Rule 13q-1 adopted by the SEC, would have implemented the resource extraction issuer payment disclosure provisions of Section 1504 of the Dodd-Frank Wall Street Reform and Consumer Protection Act. Under the SEC rule, a public company that qualified as a “resource extraction issuer” would have been required to publicly disclose in an annual report on Form SD of its tax return information relating to any single “payment” or series of related “payments” made by the issuer, its subsidiaries or controlled entities of $100,000 or more during the fiscal year covered by the Form SD to a “foreign government” or the U.S. Federal government for the “commercial development of oil, natural gas, or minerals” on a “project”-by-“project” basis.
House Speaker Paul D. Ryan (R-Wis.), who attended the signing Tuesday, said it would be “the first of many Congressional Review Act bills to be signed into law by President Trump.” He said they would “provide relief for Americans hurt by regulations rushed through at the last minute by the Obama administration.”
Supporters of the SEC regulation say it would have provided greater transparency.
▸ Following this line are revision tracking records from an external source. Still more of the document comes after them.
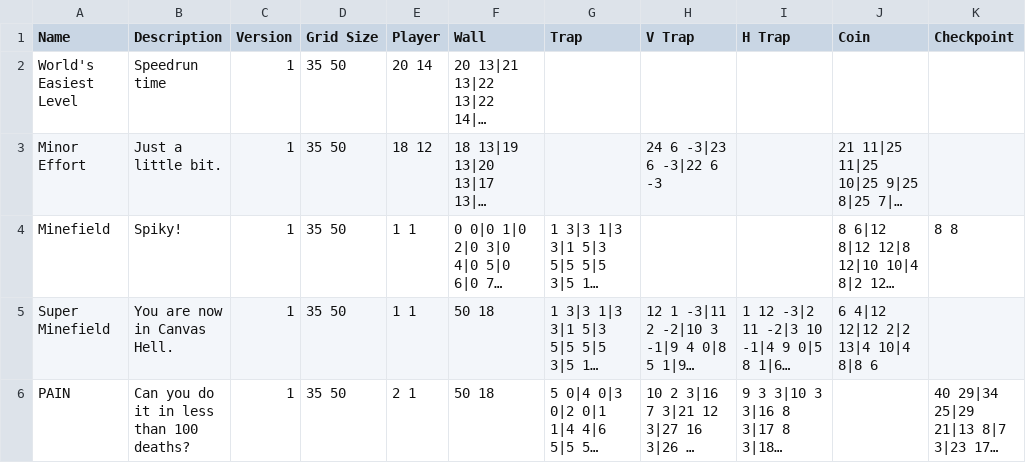
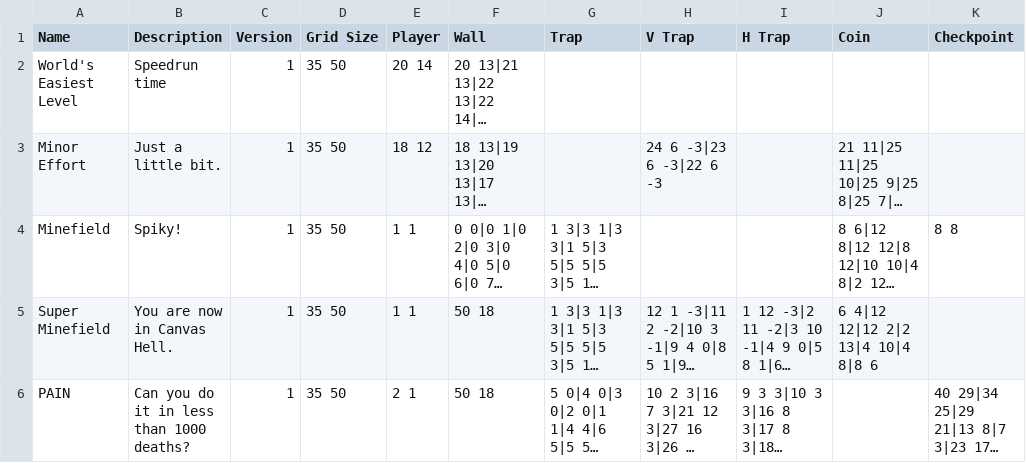
Before and after one commit to Darkstar0001/Square_Hell, a CSV file: Sample Levels.csv, drawn as a sheet; only a part is shown; long unchanged cells end in …; the diff names each change by its address in the sheet, - before the commit and + after, or states it on an @@ line.

Commit message:
Update Sample Levels.csv

```diff
--- a/Sample Levels.csv
+++ b/Sample Levels.csv
-B6 (Description): Can you do it in less than 100 deaths?
+B6 (Description): Can you do it in less than 1000 deaths?
```
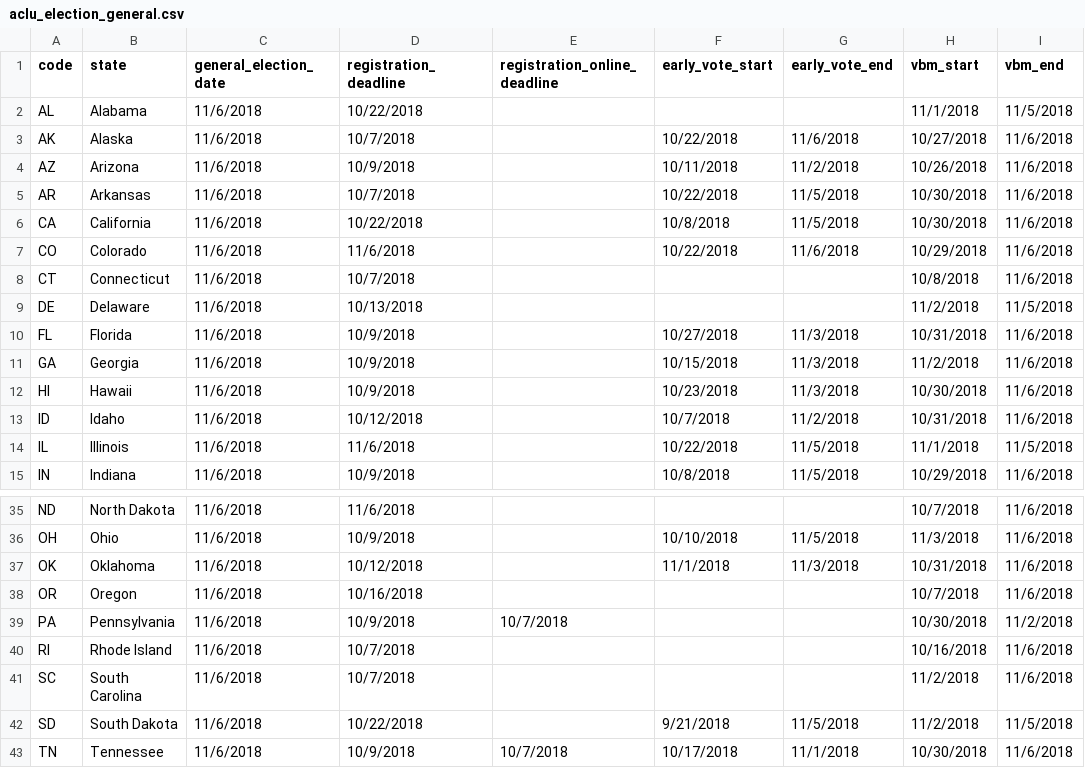
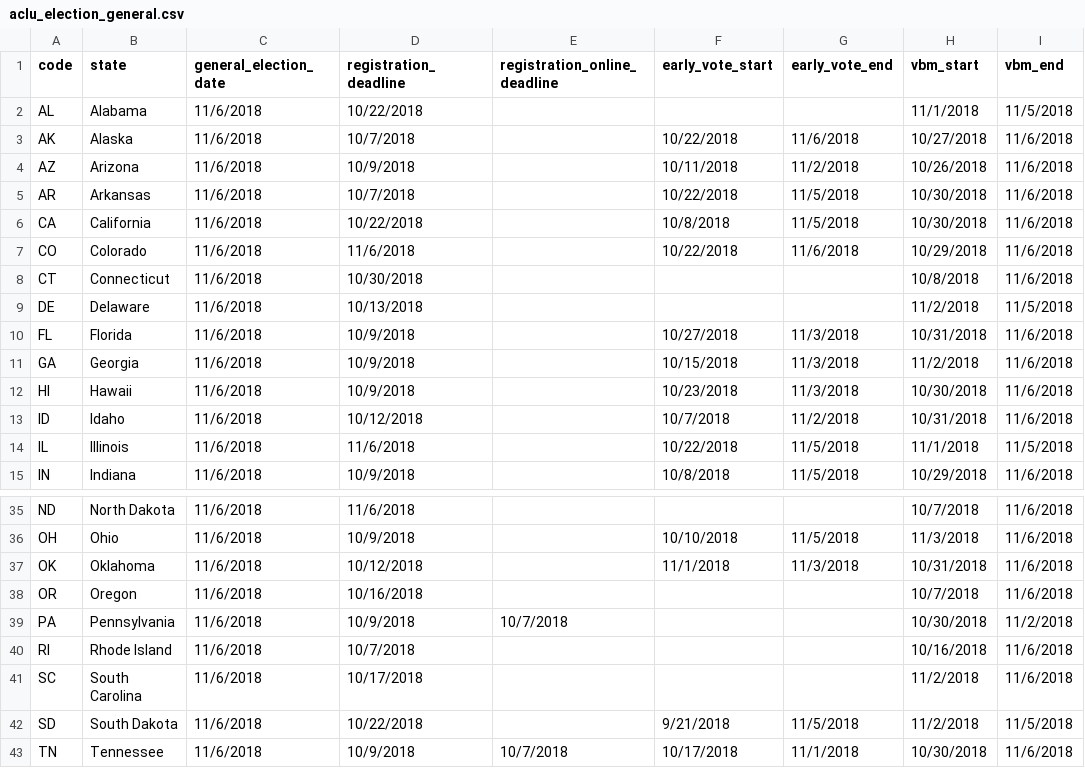
Before and after one commit to aclu-national/elections-api, a CSV file: sources/aclu/aclu_election_general.csv, drawn as a sheet; only a part is shown, gaps mark what is left out; the diff names each change by its address in the sheet, - before the commit and + after, or states it on an @@ line.

Commit message:
:date: updated CT and SC dates

```diff
--- a/sources/aclu/aclu_election_general.csv
+++ b/sources/aclu/aclu_election_general.csv
-D8 (registration_deadline): 10/7/2018
+D8 (registration_deadline): 10/30/2018
-D41 (registration_deadline): 10/7/2018
+D41 (registration_deadline): 10/17/2018
```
The SEC said Congress had sought transparency “to help combat global corruption and empower citizens of resource-rich countries to hold their governments accountable.”
The regulation, which never went into effect, was drafted at the direction of the Obama administration in response to directions in the Dodd-Frank financial reform legislation. The directive was in an amendment backed by Sen. Benjamin L. Cardin (D-Md.) and then-Sen. Richard G. Lugar (R-Ind.).
Foes of the regulation, led by the U.S. Chamber of Commerce and the American Petroleum Institute, said the rule would put natural resource companies at a competitive disadvantage to foreign firms by disclosing too much of their contract terms.